> **Given records**

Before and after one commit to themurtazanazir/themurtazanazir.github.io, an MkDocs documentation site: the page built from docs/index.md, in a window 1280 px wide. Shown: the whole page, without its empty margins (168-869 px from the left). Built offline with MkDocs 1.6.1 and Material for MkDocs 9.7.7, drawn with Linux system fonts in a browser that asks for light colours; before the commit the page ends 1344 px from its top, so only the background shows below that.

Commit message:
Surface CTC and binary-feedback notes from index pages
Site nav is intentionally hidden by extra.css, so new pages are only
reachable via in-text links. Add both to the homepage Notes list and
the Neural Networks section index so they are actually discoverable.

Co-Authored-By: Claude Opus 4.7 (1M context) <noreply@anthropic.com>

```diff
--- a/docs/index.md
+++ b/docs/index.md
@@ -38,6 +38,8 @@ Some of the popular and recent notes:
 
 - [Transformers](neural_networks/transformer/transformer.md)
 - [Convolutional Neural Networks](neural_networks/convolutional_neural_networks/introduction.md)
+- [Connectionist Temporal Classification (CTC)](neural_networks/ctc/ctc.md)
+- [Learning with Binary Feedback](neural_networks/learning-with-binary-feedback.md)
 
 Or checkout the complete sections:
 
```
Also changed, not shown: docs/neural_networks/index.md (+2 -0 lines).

> **Activity**
Search the records for the word "binary" and copy every line where it occurs.

> **Exercise response**
Surface CTC and binary-feedback notes from index pages
+- [Learning with Binary Feedback](neural_networks/learning-with-binary-feedback.md)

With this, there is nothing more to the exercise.